In a land renowned for its craft culture, the Kanai Kougei studio has been perfecting the ancient art of mud dyeing which has existed for over 1,300 years. Located on Amami Ōshima, the largest of southern Japan’s Satsunan islands, there are only a handful of skilled artisans who still practice Kanai Kougei’s distinctive vegetable and mud-dyeing process.
Dorozome is a two-part dyeing process that starts by cutting Yeddo branches down to be boiled over a fire, creating a brown natural dye called Sharinbai. Textiles are repeatedly dunked in the Sharinbai, rinsed and then dunked in a mud pit, where the iron-rich soil creates a unique colour that can only be produced in Amami. This process is often repeated up to 80 times to create the final product.
The combinations of mud-dyed grey and vegetable-dyed colors including indigo give textiles an expressive depth.

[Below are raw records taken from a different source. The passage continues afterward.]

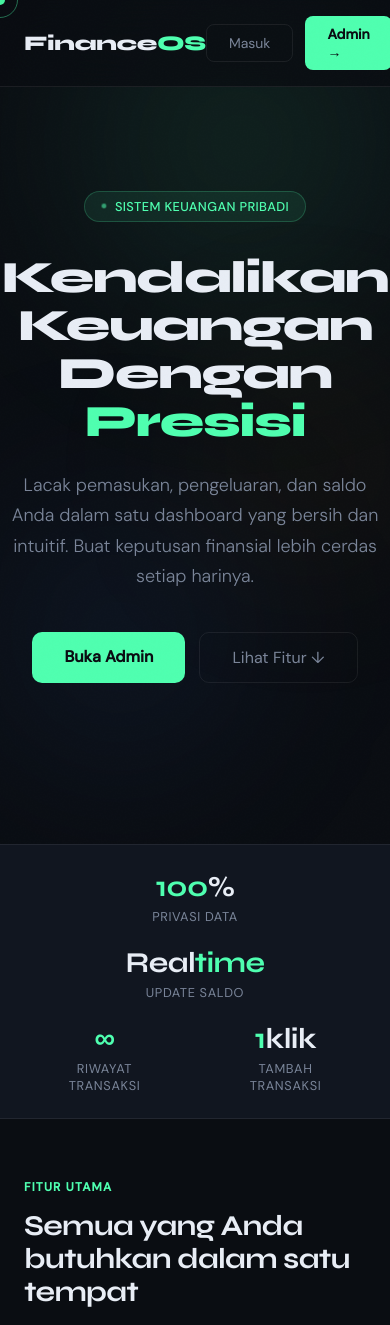
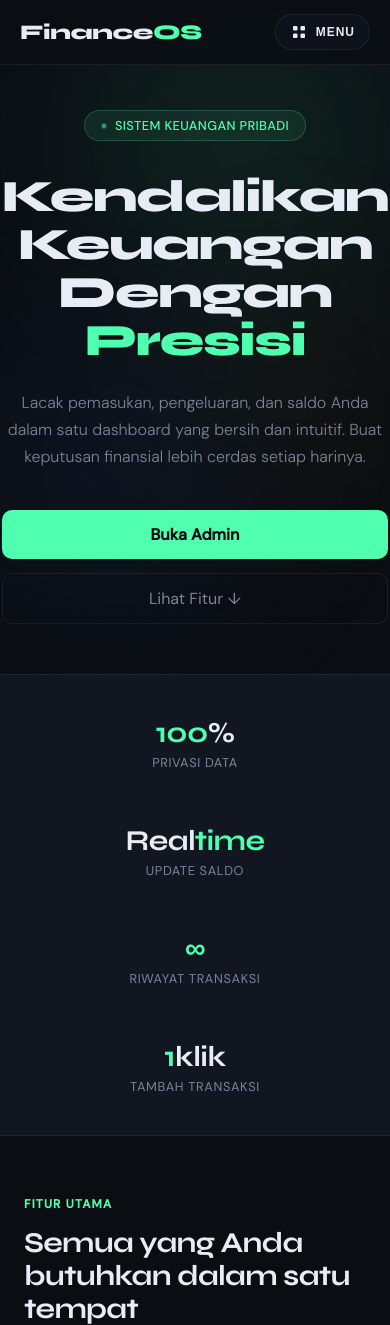
Before and after one commit to raihanalifp/django-finance, a Django app: page / in a window 390 px wide. Shown: the top 1325 px of the page. Run offline with Django 5.2, Linux system fonts and the light colour scheme; parts of the project's set-up code (start-up, migrations or seed data) failed here and were passed over.

Commit message:
update landing

```diff
--- a/transactions/templates/transactions/landing.html
+++ b/transactions/templates/transactions/landing.html
@@ -69,7 +69,7 @@
     /* NAV */
     nav {
       position: fixed; top: 0; left: 0; right: 0;
-      z-index: 100;
+      z-index: 120;
       padding: 20px 48px;
       display: flex; align-items: center; justify-content: space-between;
       border-bottom: 1px solid var(--border);
@@ -88,6 +88,32 @@
     .nav-cta {
       display: flex; align-items: center; gap: 12px;
     }
+
+    .nav-toggle {
+      display: none;
+      align-items: center;
+      gap: 8px;
+      padding: 8px 14px;
+      border: 1px solid var(--border);
+      border-radius: 999px;
+      background: rgba(17, 22, 32, 0.6);
+      color: var(--text);
+      font-size: 0.75rem;
+      font-weight: 600;
+      letter-spacing: 0.08em;
+      text-transform: uppercase;
+      cursor: pointer;
+      transition: border-color 0.2s ease, color 0.2s ease, background 0.2s ease;
+    }
+    .nav-toggle:hover { border-color: rgba(255,255,255,0.2); }
+    .nav-toggle.is-open { border-color: rgba(79,255,176,0.6); color: var(--accent); }
+    .nav-toggle-icon {
+      width: 18px;
+      height: 18px;
+      display: inline-block;
+      color: currentColor;
+    }
+
     .btn-outline {
       padding: 9px 22px;
       border: 1px solid var(--border);
@@ -484,6 +510,55 @@
       .mini-chart { grid-column: span 2; }
       footer { flex-direction: column; gap: 10px; text-align: center; }
     }
+
+    @media (max-width: 640px) {
+      body { cursor: auto; }
+      .cursor, .cursor-ring { display: none; }
+      nav {
+        padding: 14px 20px;
+        align-items: center;
+        flex-wrap: nowrap;
+      }
+      .nav-toggle { display: inline-flex; position: relative; z-index: 130; }
+      .nav-cta {
+        position: fixed;
+        top: 0;
+        right: 0;
+        height: 100vh;
+        width: min(320px, 82vw);
+        display: flex;
+        flex-direction: column;
+        align-items: stretch;
+        gap: 12px;
+        padding: 88px 20px 20px;
+        background: rgba(17, 22, 32, 0.98);
+        border-left: 1px solid var(--border);
+        box-shadow: -24px 0 60px rgba(0, 0, 0, 0.35);
+        z-index: 110;
+        transform: translateX(110%);
+        opacity: 0;
+        pointer-events: none;
+        transition: transform 0.25s ease, opacity 0.25s ease;
+      }
+      nav.open .nav-cta {
+        transform: translateX(0);
+        opacity: 1;
+        pointer-events: auto;
+      }
+      .btn-outline, .btn-primary { width: 100%; text-align: center; }
+      .hero { min-height: auto; padding: 110px 20px 50px; }
+      .hero-desc { font-size: 1rem; }
+      .hero-actions { width: 100%; }
+      .btn-hero, .btn-hero-ghost { width: 100%; text-align: center; }
+      .stats-bar { flex-direction: column; align-items: stretch; }
+      .stat-item { max-width: 100%; padding: 16px 8px; }
+      .features-grid { grid-template-columns: 1fr; }
+      .preview-topbar { flex-wrap: wrap; }
+      .preview-url { margin-left: 0; width: 100%; max-width: none; }
+      .preview-body { grid-template-columns: 1fr; }
+      .mini-card, .mini-chart { grid-column: span 1; }
+      footer { padding: 24px 20px; }
+    }
   </style>
 </head>
 <body>
@@ -494,7 +569,16 @@
   <!-- NAV -->
   <nav>
     <div class="logo">Finance<span>OS</span></div>
-    <div class="nav-cta">
+    <button class="nav-toggle" id="navToggle" aria-label="Toggle menu" aria-expanded="false" aria-controls="navMenu">
+      <svg class="nav-toggle-icon" viewBox="0 0 24 24" aria-hidden="true">
+        <rect x="4" y="4" width="6" height="6" rx="1.5" fill="currentColor"></rect>
+        <rect x="14" y="4" width="6" height="6" rx="1.5" fill="currentColor"></rect>
+        <rect x="4" y="14" width="6" height="6" rx="1.5" fill="currentColor"></rect>
+        <rect x="14" y="14" width="6" height="6" rx="1.5" fill="currentColor"></rect>
+      </svg>
+      <span>Menu</span>
+    </button>
+    <div class="nav-cta" id="navMenu">
       <a href="/admin/login/?next=/admin/" class="btn-outline">Masuk</a>
       <a href="/admin/login/?next=/admin/" class="btn-primary">Admin →</a>
     </div>
@@ -679,6 +763,17 @@
     }, { threshold: 0.1 });
 
     document.querySelectorAll('.reveal').forEach(el => observer.observe(el));
+
+    const nav = document.querySelector('nav');
+    const navToggle = document.getElementById('navToggle');
+    if (nav && navToggle) {
+      navToggle.addEventListener('click', () => {
+        const isOpen = nav.classList.toggle('open');
+        navToggle.classList.toggle('is-open', isOpen);
+        navToggle.setAttribute('aria-expanded', isOpen ? 'true' : 'false');
+      });
+    }
+
   </script>
 </body>
 </html>
```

The dedication to tradition and passion of these artisans is inspiring people around the world to rediscover these ancient techniques.